Imagine customers visiting a shopping center 100 times or more per year. If that sounds crazy, consider this: 44 percent of health club members use their gym 100 times annually, according to the International Health, Racquet & Sportsclub Association. Of course, some go even more. So it makes sense that clubs like Equinox and LA Fitness are eyeing prime real estate amidst retail shops.
The International Council of Shopping Center’s Jesse Tron, spokesperson, says the thinking on blending fitness and shopping has shifted dramatically in the last few years.
“I think 10 or 15 years ago, you would maybe see gyms in a smaller strip center, but not in larger shopping centers,” Tron says. “Today, you can see an entire center built around the health club. You can have the fitness center, and then add in athletic apparel, maybe a health food store and smoothie bar–and now you’ve created a niche center or a portion of a larger center that is health-related. The bottom line is it could absolutely be an asset to a shopping center. There’s a crossover effect. Whether pre- or post-shopping, it’s definitely something you see occurring.”
Currently, the average consumer works out about ten times per month, according to the Cotton Incorporated Lifestyle MonitorTM Survey. When shopping, consumers visit stores an average of about twice per month, spending 97 minutes each month doing so. And for 68% of shoppers, those purchases are planned.
But what if someone needed a clean T-shirt because he did not get around to doing laundry–and a sporting goods store was right next to his gym? Or perhaps a woman wanted to shop for a new outfit for a work meeting but did not have time to drive to multiple locations.

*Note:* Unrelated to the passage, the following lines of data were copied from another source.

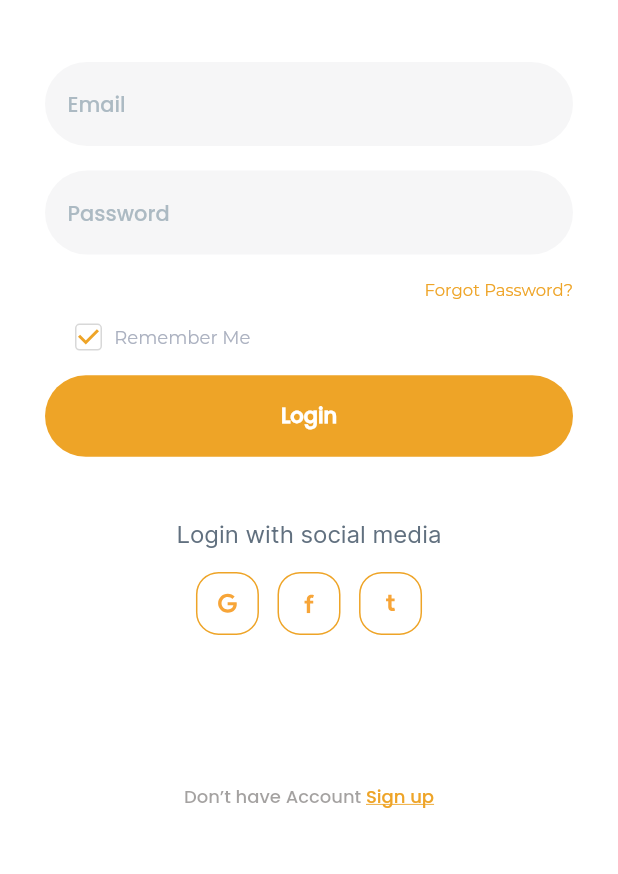
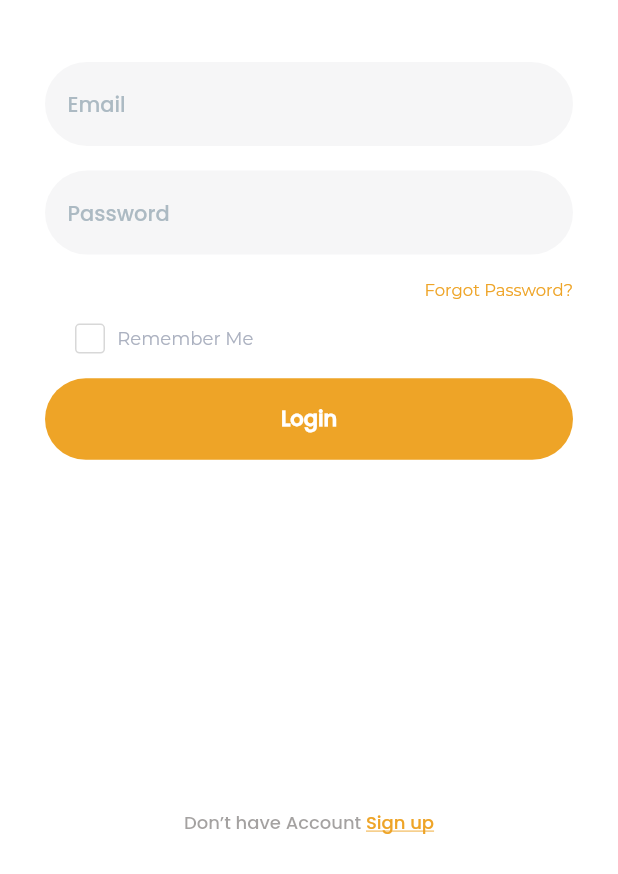
Before and after one commit to Bhavisha94/furniture_app, a Flutter app: the Login screen opened directly, on a phone screen of 412 x 824 dp, the part 362-1236 px from its top. Run offline on Flutter 3.47's test engine with Material 2 defaults, Android fonts, the light colour scheme and no system bars; our stand-ins replace flutter_bloc, flutter_rating_bar, flutter_svg, smooth_page_indicator.

Commit message:
updated code

```diff
--- a/furniture_shop/lib/main.dart
+++ b/furniture_shop/lib/main.dart
@@ -4,12 +4,7 @@ import 'package:furniture_shop/cubit/cubit/bottom_item_cubit.dart';
 import 'package:furniture_shop/cubit/details_item_color/cubit/details_item_color_cubit.dart';
 import 'package:furniture_shop/cubit/payment/cubit/payment_cubit.dart';
 import 'package:furniture_shop/cubit/timer/cubit/timer_cubit.dart';
-import 'package:furniture_shop/screens/dashboard.dart';
-import 'package:furniture_shop/screens/demo.dart';
-import 'package:furniture_shop/screens/my_account.dart';
-import 'package:furniture_shop/screens/setting.dart';
 import 'package:furniture_shop/screens/splashscreen.dart';
-import 'package:furniture_shop/screens/support.dart';
 
 void main() {
   runApp(const MyApp());
--- a/furniture_shop/lib/screens/dashboard.dart
+++ b/furniture_shop/lib/screens/dashboard.dart
@@ -7,6 +7,7 @@ import 'package:furniture_shop/screens/cart.dart';
 import 'package:furniture_shop/screens/favorite.dart';
 import 'package:furniture_shop/screens/home.dart';
 import 'package:furniture_shop/screens/home2.dart';
+import 'package:furniture_shop/screens/my_account.dart';
 import 'package:furniture_shop/screens/profile.dart';
 import 'package:furniture_shop/utils/colors.dart';
 import 'package:furniture_shop/widget/bottom_item.dart';
@@ -20,7 +21,8 @@ class Dashboard extends StatefulWidget {
 
 class _DashboardState extends State<Dashboard> {
   int index = 0;
-  List<Widget> list = const [Home2(), Cart(), Favorite(), Profile()];
+  //List<Widget> list = const [Home2(), Cart(), Favorite(), Profile()];
+  List<Widget> list = const [Home2(), Cart(), Cart(), Profile()];
 
   @override
   Widget build(BuildContext context) {
--- a/furniture_shop/lib/screens/feedback.dart
+++ b/furniture_shop/lib/screens/feedback.dart
@@ -32,6 +32,7 @@ class _FeedBackState extends State<FeedBack> {
         width: MediaQuery.of(context).size.width,
         child: Padding(
           padding: const EdgeInsets.symmetric(horizontal: 15, vertical: 10),
+          child: SingleChildScrollView(
             child: Column(
               children: [
                 Image.asset(
@@ -88,6 +89,7 @@ class _FeedBackState extends State<FeedBack> {
             ),
           ),
         ),
+      ),
     );
   }
 }
--- a/furniture_shop/lib/screens/forget_password.dart
+++ b/furniture_shop/lib/screens/forget_password.dart
@@ -18,6 +18,7 @@ class _ForgetPasswordState extends State<ForgetPassword> {
   Widget build(BuildContext context) {
     return Scaffold(
       backgroundColor: ColorUtils.white,
+      resizeToAvoidBottomInset: false,
       appBar: AppBar(
         backgroundColor: Colors.transparent,
         elevation: 0,
@@ -72,6 +73,7 @@ class _ForgetPasswordState extends State<ForgetPassword> {
                 color: ColorUtils.yellow,
                 text: 'Signup',
                 fontSize: 14,
+                onCallBack: () => Navigator.pop(context),
               ),
             ],
           ),
--- a/furniture_shop/lib/screens/login.dart
+++ b/furniture_shop/lib/screens/login.dart
@@ -18,10 +18,13 @@ class Login extends StatefulWidget {
 }
 
 class _LoginState extends State<Login> {
+  bool remember = false;
+
   @override
   Widget build(BuildContext context) {
     return Scaffold(
       backgroundColor: ColorUtils.white,
+      resizeToAvoidBottomInset: false,
       body: SizedBox(
         width: MediaQuery.of(context).size.width,
         child: Padding(
@@ -69,17 +72,21 @@ class _LoginState extends State<Login> {
                 child: Row(
                   children: [
                     Container(
-                      width: 18,
-                      height: 18,
+                      width: 20,
+                      height: 20,
                       decoration: BoxDecoration(
                           borderRadius: BorderRadius.circular(3),
                           border: Border.all(color: ColorUtils.shadeD8D8D8)),
                       child: Checkbox(
-                        value: true,
+                        value: remember,
                         activeColor: Colors.transparent,
                         checkColor: ColorUtils.yellow,
-                        side: const BorderSide(color: Colors.black),
-                        onChanged: (value) {},
+                        side: const BorderSide(color: Colors.transparent),
+                        onChanged: (value) {
+                          setState(() {
+                            remember = value!;
+                          });
+                        },
                       ),
                     ),
                     SizeUtils.horizontalSpacing(
@@ -109,27 +116,26 @@ class _LoginState extends State<Login> {
               ),
               SizeUtils.verticalSpacing(
                   height: MediaQuery.of(context).size.height * .05),
-              Text(
-                'Login with social media',
-                style: textStyle.copyWith(
-                    fontFamily: 'Inter', color: ColorUtils.gray, fontSize: 16),
-              ),
-              SizeUtils.verticalSpacing(
-                  height: MediaQuery.of(context).size.height * .02),
-              Row(
-                mainAxisAlignment: MainAxisAlignment.center,
-                children: [
-                  const SocilaLogin(icon: 'g'),
-                  SizeUtils.horizontalSpacing(
-                      width: MediaQuery.of(context).size.width * .03),
-                  const SocilaLogin(icon: 'f'),
-                  SizeUtils.horizontalSpacing(
-                      width: MediaQuery.of(context).size.width * .03),
-                  const SocilaLogin(icon: 't')
-                ],
-              ),
-              SizeUtils.verticalSpacing(
-                  height: MediaQuery.of(context).size.height * .12),
+              // Text(
+              //   'Login with social media',
+              //   style: textStyle.copyWith(
+              //       fontFamily: 'Inter', color: ColorUtils.gray, fontSize: 16),
+              // ),
+              // SizeUtils.verticalSpacing(
+              //     height: MediaQuery.of(context).size.height * .02),
+              // Row(
+              //   mainAxisAlignment: MainAxisAlignment.center,
+              //   children: [
+              //     const SocilaLogin(icon: 'g'),
+              //     SizeUtils.horizontalSpacing(
+              //         width: MediaQuery.of(context).size.width * .03),
+              //     const SocilaLogin(icon: 'f'),
+              //     SizeUtils.horizontalSpacing(
+              //         width: MediaQuery.of(context).size.width * .03),
+              //     const SocilaLogin(icon: 't')
+              //   ],
+              // ),
+              const Spacer(),
               Row(
                 mainAxisAlignment: MainAxisAlignment.center,
                 children: [
@@ -153,7 +159,9 @@ class _LoginState extends State<Login> {
                     ),
                   )
                 ],
-              )
+              ),
+              SizeUtils.verticalSpacing(
+                  height: MediaQuery.of(context).size.height * .03),
             ],
           ),
         ),
--- a/furniture_shop/lib/screens/my_account.dart
+++ b/furniture_shop/lib/screens/my_account.dart
@@ -59,7 +59,7 @@ class _MyAccountState extends State<MyAccount> {
                 hintText: 'male',
               ),
               SizeUtils.verticalSpacing(
-                  height: MediaQuery.of(context).size.height * .15),
+                  height: MediaQuery.of(context).size.height * .13),
               Button(
                   width: MediaQuery.of(context).size.width,
                   height: MediaQuery.of(context).size.height * .06,
--- a/furniture_shop/lib/screens/my_cart.dart
+++ b/furniture_shop/lib/screens/my_cart.dart
@@ -226,7 +226,9 @@ class _MyCartState extends State<MyCart> {
               fontSize: 12,
               onCallBack: () => Navigator.push(
                   context, MaterialPageRoute(builder: (_) => const YourCart())),
-            )
+            ),
+            SizeUtils.verticalSpacing(
+                height: MediaQuery.of(context).size.height * .02),
           ],
         )),
       ),
--- a/furniture_shop/lib/screens/your_cart.dart
+++ b/furniture_shop/lib/screens/your_cart.dart
@@ -248,7 +248,9 @@ class _YourCartState extends State<YourCart> {
                   height: MediaQuery.of(context).size.height * .06,
                   text: 'Pay Now'.toUpperCase(),
                   color: ColorUtils.yellow,
-                  fontSize: 12)
+                  fontSize: 12),
+              SizeUtils.verticalSpacing(
+                  height: MediaQuery.of(context).size.height * .02),
             ],
           ),
         ),
```
Also changed, not shown: furniture_shop/lib/screens/details.dart (+8 -4 lines), furniture_shop/lib/screens/drawer_screen.dart (+10 -5 lines), furniture_shop/lib/screens/onbording.dart (+5 -7 lines), furniture_shop/lib/screens/profile.dart (+64 -1 lines), furniture_shop/lib/screens/registration.dart (+28 -25 lines), furniture_shop/lib/widget/appbar.dart (+9 -7 lines), 1 other file. Lines whose indentation alone changed are shown as unchanged.
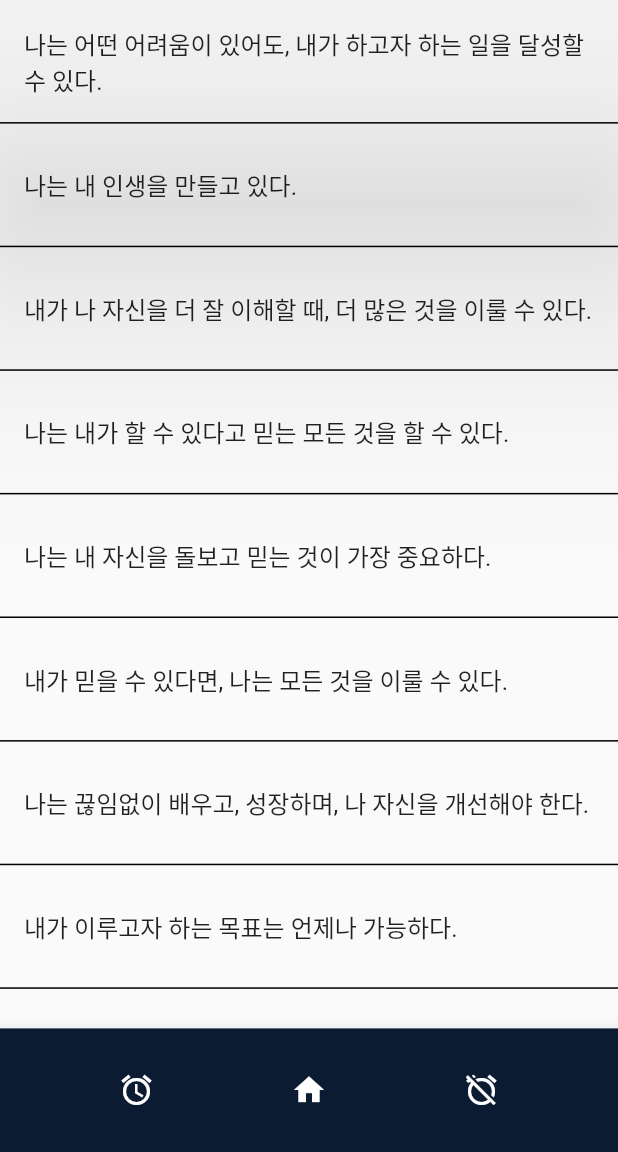
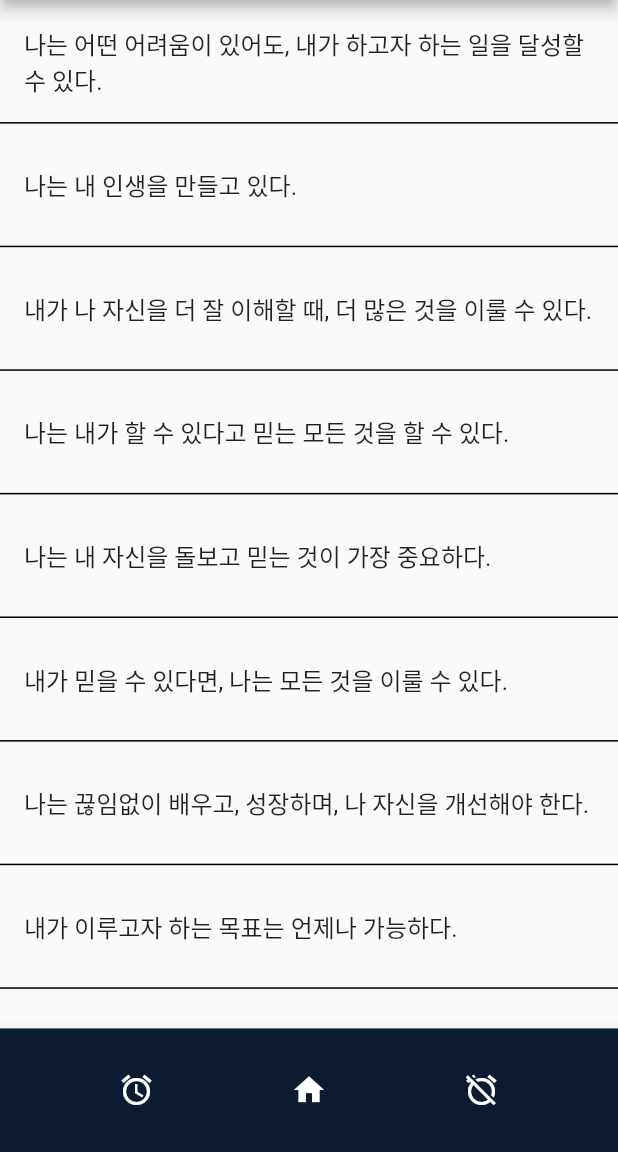
Before and after one commit to godcoder-ohseungyun/self_suggestion, a Flutter app: the NotificationListScreen screen opened directly, item 2 of the bottom bar chosen, after a tap on the "menu" icon, on a phone screen of 412 x 824 dp, the part 84-1236 px from its top. Run offline on Flutter 3.47's test engine with Material 2 defaults, Android fonts, the phone set to English and light mode, and no system bars; our stand-ins replace flutter_local_notifications, flutter_native_timezone, rxdart, shared_preferences, timezone; accounts and stored records are empty.

Commit message:
fix : body에 뿌연 연기가 보이는 현상 해결

```diff
--- a/lib/view/HomeScreen.dart
+++ b/lib/view/HomeScreen.dart
@@ -25,13 +25,15 @@ class _HomeScreenState extends State<HomeScreen> {
       //화면 여백 SafeArea
         child: Scaffold(
             appBar: buildAppBar(context),
-            body: buildBody(suggestions, context),
+            body: Container(
+              //color: Colors.white,
+              child : buildBody(suggestions, context)
+            ),
             bottomNavigationBar: buildBottomAppBar()));
   }
 
   PreferredSizeWidget buildAppBar(BuildContext context) {
     return AppBar(
-      elevation: MediaQuery.of(context).size.height / 10,
       title: Text(CommonMSGConstant.APP_BAR_TITLE),
       backgroundColor: Color.fromRGBO(11,27,50,1.0),
       leading: IconButton(
--- a/lib/view/NotificationListScreen.dart
+++ b/lib/view/NotificationListScreen.dart
@@ -29,7 +29,6 @@ class _NotificationListScreenState extends State<NotificationListScreen> {
 
   PreferredSizeWidget buildAppBar(BuildContext context) {
     return AppBar(
-      elevation: MediaQuery.of(context).size.height / 10,
       title: Text(CommonMSGConstant.APP_BAR_TITLE),
       backgroundColor: Color.fromRGBO(11, 27, 50, 1.0),
       leading: IconButton(
--- a/lib/view/RecommendedSuggestionListScreen.dart
+++ b/lib/view/RecommendedSuggestionListScreen.dart
@@ -30,7 +30,6 @@ class _RecommendedSuggestionListScreenState extends State<RecommendedSuggestionL
 
   PreferredSizeWidget buildAppBar(BuildContext context) {
     return AppBar(
-      elevation: MediaQuery.of(context).size.height / 10,
       title: Text(CommonMSGConstant.APP_BAR_TITLE),
       backgroundColor: Color.fromRGBO(11,27,50,1.0),
       leading: IconButton(
```
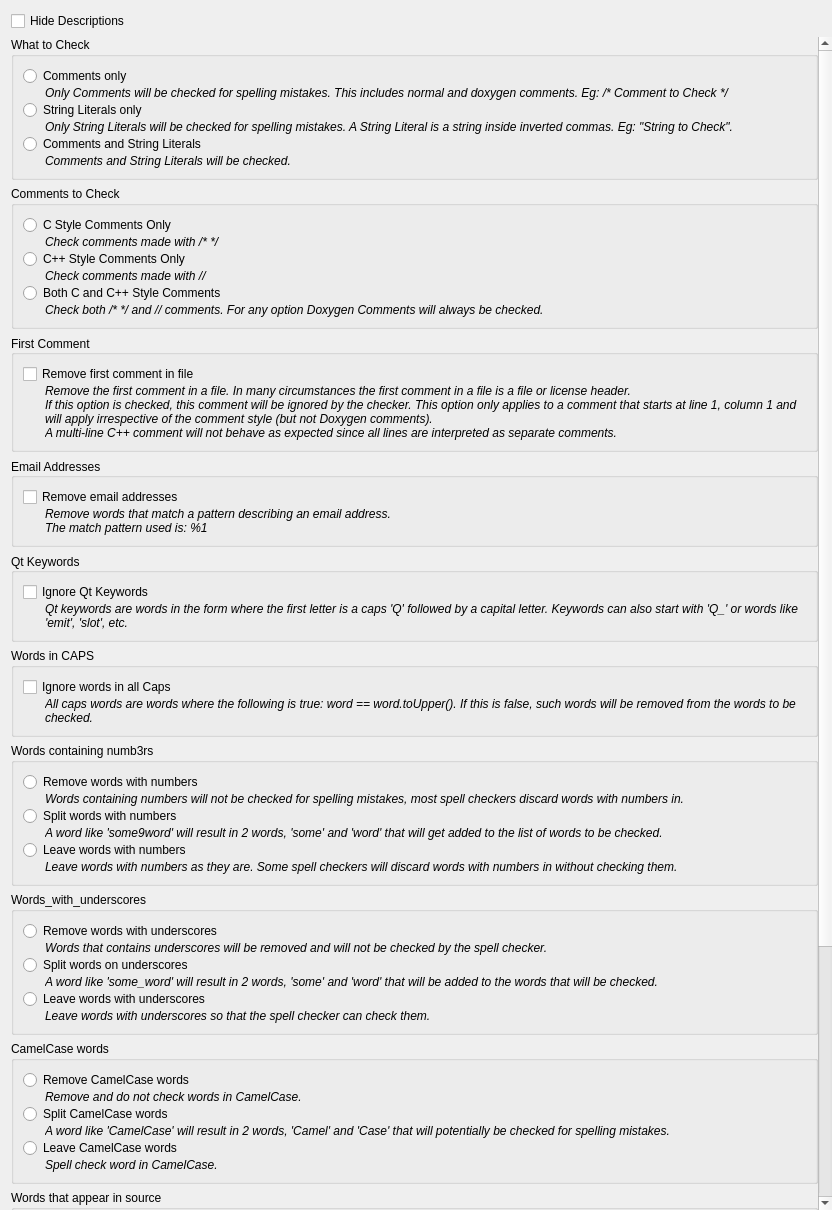
First picture: the form in src/Parsers/CppParser/cppparseroptionswidget.ui, repository CJCombrink/SpellChecker-Plugin, before the edit.
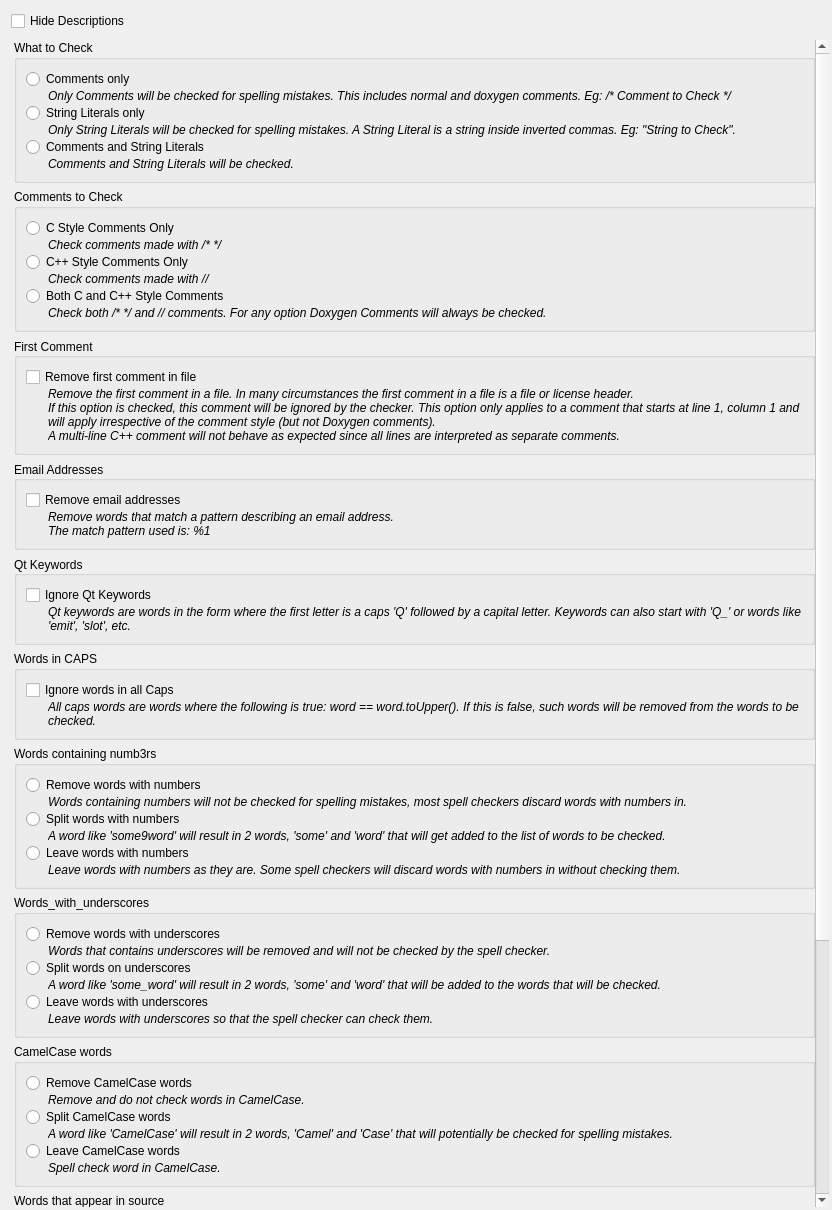
Second picture: the form after the edit.

Commit message:
Padding for the parser scroll area
Displays a bit better in dark themes

What changed in the file:
```diff
--- a/src/Parsers/CppParser/cppparseroptionswidget.ui
+++ b/src/Parsers/CppParser/cppparseroptionswidget.ui
@@ -50,6 +50,9 @@
        <verstretch>0</verstretch>
       </sizepolicy>
      </property>
+     <property name="styleSheet">
+      <string notr="true">QScrollArea { padding: 3px }</string>
+     </property>
      <property name="frameShape">
       <enum>QFrame::NoFrame</enum>
      </property>
@@ -64,8 +67,8 @@
        <rect>
         <x>0</x>
         <y>0</y>
-        <width>804</width>
-        <height>1286</height>
+        <width>801</width>
+        <height>1638</height>
        </rect>
       </property>
       <property name="sizePolicy">
```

“From an observational standpoint, here’s what the club market looks like in the Metro Boston area,” says IHRSA’s Meredith Poppler, spokesperson. “In the Boston suburbs, it’s not uncommon for affordably priced clubs to be located either as part of a shopping mall or outside in the plaza. It seems like this is more common once you get out at least 12-to-15 miles outside the city. In the more affluent suburbs, we’ve seen more high-end studios open up along shopping centers/districts.”
Kimco Realty’s Tom Simmons, president of the Mid-Atlantic Region, explained the importance of the health club/retail mix on the company’s blog.
“From a retail standpoint, the growing strength of the industry is making health clubs increasingly important anchors in shopping centers,” Simmons writes. “For instance, Kimco has 96 leases with health clubs and gyms. In all cases, the health clubs are a vital part of our tenant mixes, drawing ongoing, reliable traffic to our centers. The growing strength of the health club market is clear…”
Tron says the trend speaks to what landlords and shopping center owners are trying to create: an experience.
“It’s no longer about being just a distribution channel for goods,” he states. “People have to have their third place — not where they work, not where they live, but this other place they go for something to do. So retail, dining and experience-based services like fitness centers are all part of the tenant mix now. It’s creating a very diverse blend, and bringing a lot of interesting combinations together.”
Generally, consumers buy most of their clothes at mass merchants (26%), chain stores (24%), department (13%) and specialty stores (10%), according to the Monitor. On average, they spend about $72 on clothes each month. However, consumers ages 25-to-34 and those making $50,000 or more per year spend significantly more than their counterparts ($84 and $93, respectively). Men actually spend more on apparel than women ($76 versus $71 per month).
Apparel stores that share shopping center space with health clubs have an equal chance of attracting male and female customers, as men and women join clubs in about the same numbers, according to IHRSA.
But a growing sub-trend in the health club market is the number of clubs creating programs that appeal to the Baby Boomer and older consumers. In its 2014 Health Club Consumer Report, IHRSA states, “These older consumers have a powerful and essential need for health clubs as they battle the challenges of aging…Baby Boomers want to age well, they are exercising for more energy and the ability to work and/or play longer. Since the older adult market is the fastest growing segment of the population, this trend will only grow stronger and will continue for the foreseeable future.”
Further, by 2017 Baby Boomers are projected not only to hold 70 percent of U.S. disposable income, but they will also buy nearly half of all consumer-packaged goods (including apparel), according to a 2013 report by Nielsen and BoomAgers. Apparel stores and designers that typically appeal to the mature shopper–Ann Taylor and Tommy Bahama, for example–might consider jockeying for space near a health club.
Regardless of member age, as clubs like Equinox Fitness take up residence in places such as the Time Warner Center in New York and the 900 North Michigan Shops in Chicago, it’s clear that retail is starting to appreciate the potential business that lies with these dedicated, repeat customers.
“It’s far more prevalent that ever before,” says Tron. “And it wouldn’t surprise me if it continued to pop up more and more.”
This article is one in a series that appears weekly on sourcingjournalonline.com. The data contained are based on findings from the Cotton Incorporated Lifestyle Monitorâ„¢ Survey, a consumer attitudinal study, as well as upon other of the company’s industrial indicators, including its Retail Monitor and Supply Chain Insights analyses. Additional relevant information can be found at CottonLifestyleMonitor.com.